Up at 5am to milk his cows, battling bureaucracy by day and making late deliveries by night – becoming a cheese-maker in Russia has been “hard, hard work” for Jay Close.

Jay was inspired to try making cheese after visiting a cheese-maker in Holland during their honeymoon.

The operation has taken over the entire downstairs of the farmhouse he built himself. “I’m making cheese in my living room and my kitchen,” he says.

Although clearly stressed at times, he comes alive as he talks about his products, which he describes as “something that was made the way things were supposed to be made before progress stepped in and made things worse”.

He believes most cheese in Moscow’s supermarkets, which sells for as little as 220 roubles ($7; £4.50) a kilo, is mass produced and has vegetable fat added.

Jay uses 10 litres of milk – which he says costs 450 roubles – for each kilo of cheese.

The cheese sells for 500-600 roubles a kilo when bought directly from him.

It seems like Russia would be one of the hardest country in which to start making cheese.

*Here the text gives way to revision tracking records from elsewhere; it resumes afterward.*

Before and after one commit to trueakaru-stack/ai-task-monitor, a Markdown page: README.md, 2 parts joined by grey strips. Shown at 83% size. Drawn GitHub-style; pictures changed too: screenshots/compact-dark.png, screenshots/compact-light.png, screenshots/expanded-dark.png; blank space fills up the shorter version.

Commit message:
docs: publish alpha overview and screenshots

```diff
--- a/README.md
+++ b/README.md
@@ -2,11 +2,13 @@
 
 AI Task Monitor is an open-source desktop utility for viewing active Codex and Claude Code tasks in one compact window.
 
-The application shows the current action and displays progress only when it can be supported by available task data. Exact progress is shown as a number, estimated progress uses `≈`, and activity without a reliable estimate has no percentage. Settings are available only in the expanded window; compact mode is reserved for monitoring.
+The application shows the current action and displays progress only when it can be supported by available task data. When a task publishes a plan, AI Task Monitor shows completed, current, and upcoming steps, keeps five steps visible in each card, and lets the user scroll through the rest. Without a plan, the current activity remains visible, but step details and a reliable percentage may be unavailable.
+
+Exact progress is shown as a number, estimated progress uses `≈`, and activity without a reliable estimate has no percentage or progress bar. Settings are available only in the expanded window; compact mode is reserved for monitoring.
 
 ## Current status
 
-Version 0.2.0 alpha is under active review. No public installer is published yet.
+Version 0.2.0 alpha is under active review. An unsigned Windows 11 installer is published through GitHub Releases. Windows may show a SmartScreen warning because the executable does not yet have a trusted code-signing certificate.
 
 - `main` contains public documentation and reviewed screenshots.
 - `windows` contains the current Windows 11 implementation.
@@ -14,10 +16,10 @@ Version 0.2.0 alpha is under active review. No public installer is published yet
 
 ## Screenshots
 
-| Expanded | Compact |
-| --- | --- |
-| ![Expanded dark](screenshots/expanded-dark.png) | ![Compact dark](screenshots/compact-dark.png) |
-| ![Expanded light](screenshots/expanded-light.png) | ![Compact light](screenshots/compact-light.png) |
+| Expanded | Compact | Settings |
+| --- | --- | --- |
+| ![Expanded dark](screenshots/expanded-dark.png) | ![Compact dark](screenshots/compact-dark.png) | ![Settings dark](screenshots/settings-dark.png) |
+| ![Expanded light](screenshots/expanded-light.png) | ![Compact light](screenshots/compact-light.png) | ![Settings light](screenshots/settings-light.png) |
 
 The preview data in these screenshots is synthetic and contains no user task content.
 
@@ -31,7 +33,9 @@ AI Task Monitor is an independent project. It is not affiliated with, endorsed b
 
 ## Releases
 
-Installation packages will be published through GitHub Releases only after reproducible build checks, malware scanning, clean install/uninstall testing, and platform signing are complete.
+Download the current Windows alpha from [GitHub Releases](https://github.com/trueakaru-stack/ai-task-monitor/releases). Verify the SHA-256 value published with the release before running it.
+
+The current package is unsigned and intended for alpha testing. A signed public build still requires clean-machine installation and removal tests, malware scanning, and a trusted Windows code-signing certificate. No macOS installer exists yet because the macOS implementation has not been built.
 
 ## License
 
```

When I went to Russia years ago, I seem to remember that the only cheese I ate was some bland cheddar type cheese. So this can only be an improvement.